"While talking to this person last night, they let us know the only symptom they had was a hard time breathing, and that they felt good about it all. Unfortunately, things changed this morning."
A popular seafood restaurant in Florida has closed after one of its employees suddenly died of COVID-19.
The Lucky Pelican in Lakewood Ranch posted a terrifying message on Facebook revealing a cook had called late on Wednesday night to confirm he had tested positive for the Coronavirus, but that he felt good — he was dead the following morning.
"Due to a COVID related incident we are closing the restaurant at this time," it wrote on Thursday. "We were notified around 11:10am today that one of our day time line cooks passed away from COVID."
The restaurant said the employee had not been in work since last Friday, July 3; over the weekend they began to feel symptoms, and decided to get tested.
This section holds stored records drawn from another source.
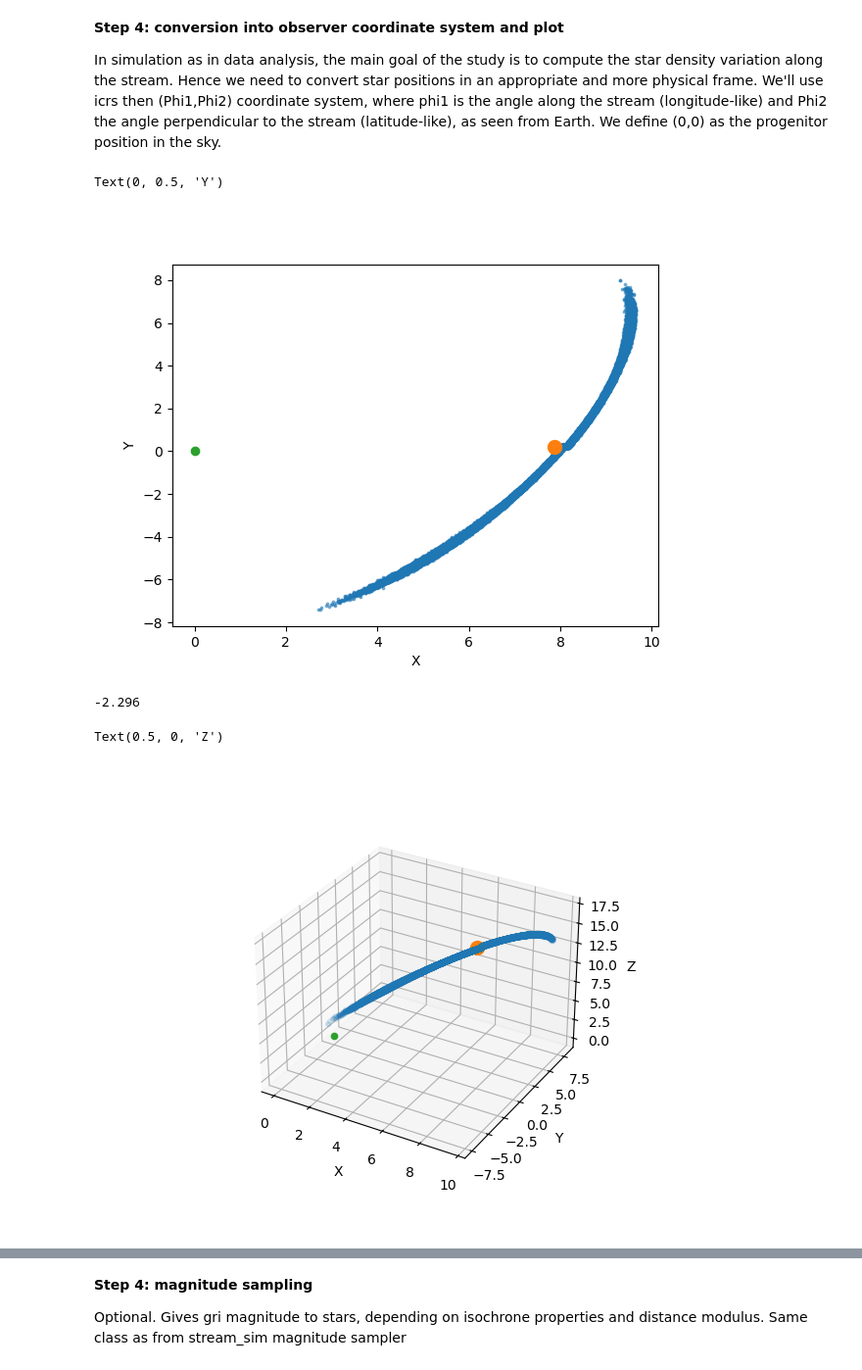
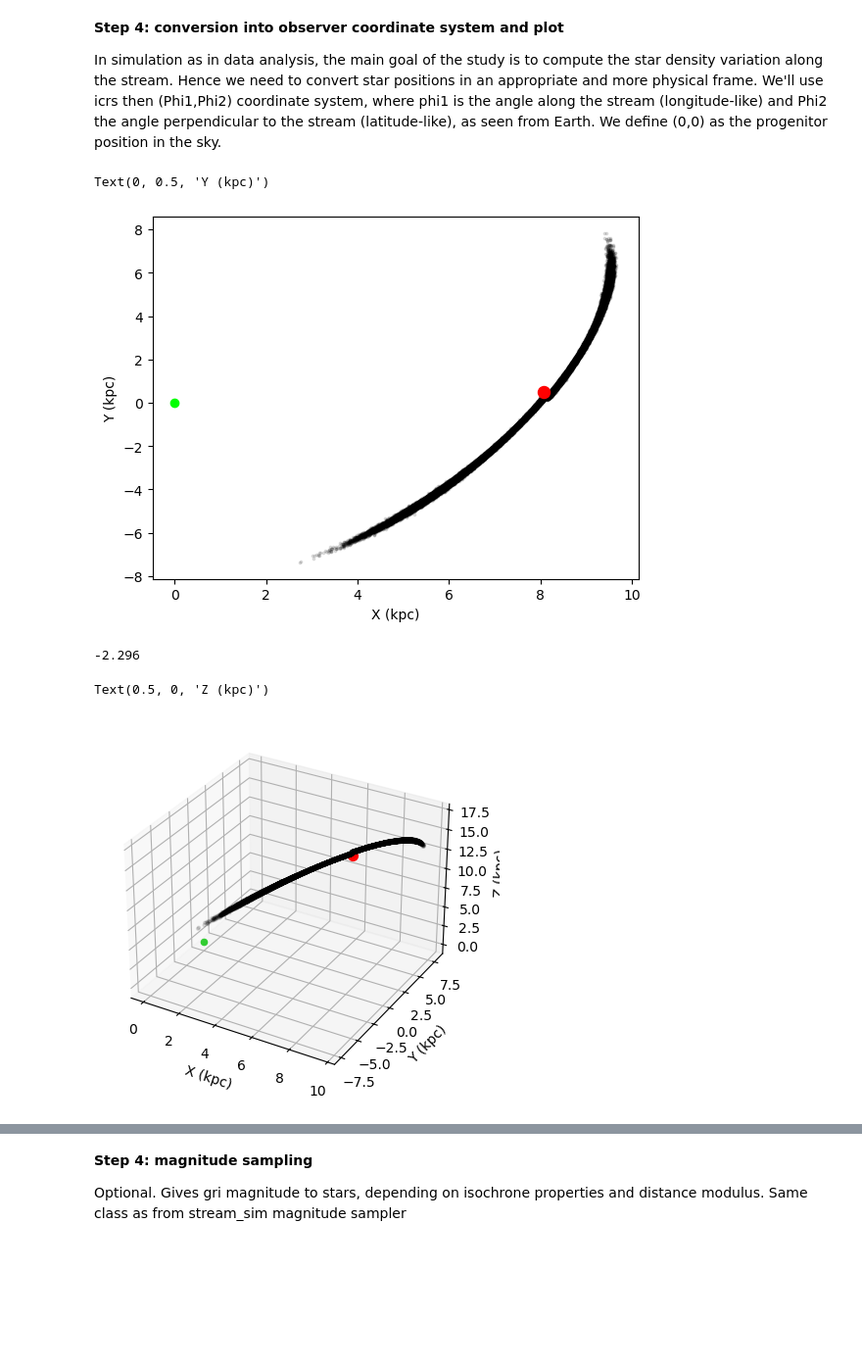
Before and after one commit to LSSTDESC/stream_sim, a Jupyter notebook: notebooks/stream_sim_galpy.ipynb, the cells around one changed output, grey strips where cells are left out. Shown at 98% size. Cells and saved outputs as stored; diff of their text form; code cells hidden in the pictures; blank space fills up the shorter version.

```diff
--- a/notebooks/stream_sim_galpy.ipynb
+++ b/notebooks/stream_sim_galpy.ipynb
@@ -150,7 +149,7 @@ galpyWarning: In versions >1.3, the output unit of streamdf.misalignment has bee
 **Step 3: Sampling from stream pdf**
 # %%
 #lead, trail, lead+trail, perturbed arm, perturbed arm+other arm
-s_lead_stars, s_trail_stars, s_full_stars, ps_stars, ps_full_stars = sutils.full_galpy_sampling(n_stars=100000,
+s_lead_stars, s_trail_stars, s_full_stars, ps_stars, ps_full_stars = sutils.full_galpy_sampling(n_stars=50000,
                                                                     s_lead=s_lead, s_trail=s_trail, s_perturbed=s_perturbed,
                                                                     ro=R0, vo=V0, perturbed = 'not', rdseed = 4)
 #if you don't want to sample the perturbed part, set perturbed = 'not'
@@ -175,49 +174,46 @@ ra_s, dec_s, dist_s, pmra_s, pmdec_s, pmr_s = (s_stars_icrs.T.ra, s_stars_icrs.T
 # %%
 #3D representation
 #Cluster, local background potential
-c = ac.ICRS(ra=229 * u.deg, dec=-0.124 * u.deg,
+#Pal5
+c = ac.ICRS(ra=230 * u.deg, dec=-0.123 * u.deg,
                distance=22.9 * u.kpc,
                pm_ra_cosdec=-2.296 * u.mas/u.yr,
                pm_dec=-2.257 * u.mas/u.yr,
                radial_velocity=-58.7 * u.km/u.s)
+
 c_gc = c.transform_to(galcen_frame)
 fig2 = plt.figure()
 ax2 = fig2.add_subplot()
 
-ax2.scatter(-x_s, y_s, alpha=0.5, s=3)#sts
-ax2.scatter(c_gc.cartesian.x,c_gc.cartesian.y,s=100)#progenitor
-ax2.scatter(0,0)#galatic center
+ax2.scatter(-x_s, y_s, alpha=0.1, s=3, c='k')#sts
+ax2.scatter(c_gc.cartesian.x,c_gc.cartesian.y,s=75, c='r')#progenitor
+ax2.scatter(0,0, c='lime')#galatic center
 
-ax2.set_xlabel('X')
-ax2.set_ylabel('Y')
+ax2.set_xlabel('X (kpc)')
+ax2.set_ylabel('Y (kpc)')
 # ax2.set_zlabel('Z')
 # %% [output]
-Text(0, 0.5, 'Y')
+Text(0, 0.5, 'Y (kpc)')
-[figure, old version]
+[figure, new version]
 # %%
 #3D representation
 #Cluster, local background potential
-c = ac.ICRS(ra=229 * u.deg, dec=-0.124 * u.deg,
-               distance=22.9 * u.kpc,
-               pm_ra_cosdec=-2.296 * u.mas/u.yr,
-               pm_dec=-2.257 * u.mas/u.yr,
-               radial_velocity=-58.7 * u.km/u.s)
-c_gc = c.transform_to(galcen_frame)
+# %matplotlib widget
 print(c.pm_ra_cosdec.to_value(u.mas/u.yr))
 fig3 = plt.figure()
 ax3 = fig3.add_subplot(projection='3d')
 
-ax3.scatter(-x_s, y_s ,z_s, alpha=0.1,s=10)#sts
-ax3.scatter(c_gc.cartesian.x,c_gc.cartesian.y, c_gc.cartesian.z,s=100)#progenitor
-ax3.scatter(0,0,0)#galatic center
+ax3.scatter(-x_s, y_s ,z_s, alpha=0.1,s=5, c='k')#sts
+ax3.scatter(c_gc.cartesian.x,c_gc.cartesian.y, c_gc.cartesian.z,s=50, c='r')#progenitor
+ax3.scatter(0,0,0, c='limegreen')#galatic center
 
-ax3.set_xlabel('X')
-ax3.set_ylabel('Y')
-ax3.set_zlabel('Z')
+ax3.set_xlabel('X (kpc)')
+ax3.set_ylabel('Y (kpc)')
+ax3.set_zlabel('Z (kpc)')
 # %% [output]
 -2.296
-Text(0.5, 0, 'Z')
+Text(0.5, 0, 'Z (kpc)')
-[figure, old version]
+[figure, new version]
 # %%
 ### plot the track in the radec frame to see how it would appears from an observer on earth
 ra_prog, dec_prog = progenitor.loc[:,['ra']].values.tolist()[0], progenitor.loc[:,['dec']].values.tolist()[0]
```
Also changed, not shown: parts of 12 cells of this notebook, 6 other files.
The cook did not return to work while waiting on the results.
"Late last night, this individual let us know they had received their results and they were positive," the eatery revealed. "While talking to this person last night, they let us know the only symptom they had was a hard time breathing, and that they felt good about it all."
"Unfortunately, things changed this morning."
The Lucky Pelican said that since the state reopened restaurants, it had gone above and beyond to keep the establishment safe.
It said it was posting the tragic news in an effort to stay transparent, adding that the restaurant would remain closed while all staff were tested.
It did however plan on reopening once the results were received.
As reported by the Herald Tribune, the Florida Department of Health in Sarasota County stands by its decision not to publish the names of restaurants where employees have tested positive for COVID-19, because it is pointless.
"An individual's opportunity to be exposed to COVID-19 at this time is elevated everywhere in the community," spokesperson G. Steve Huard told the publication.
"Identifying specific restaurants that have had a COVID-19 positive staff does not eliminate risk of exposure, nor does it necessarily identify their exposure if they become infected. With an incubation period that can be as long 14 days, it becomes very difficult to identify the exact source of exposure."
He added: "This is why it is essential for individuals to continue to social distance, practice good hand hygiene, stay home when they are sick and wear a mask when appropriate."
With almost 244k cases of the virus to date, Florida is the third most infected state in the US, behind New York and California.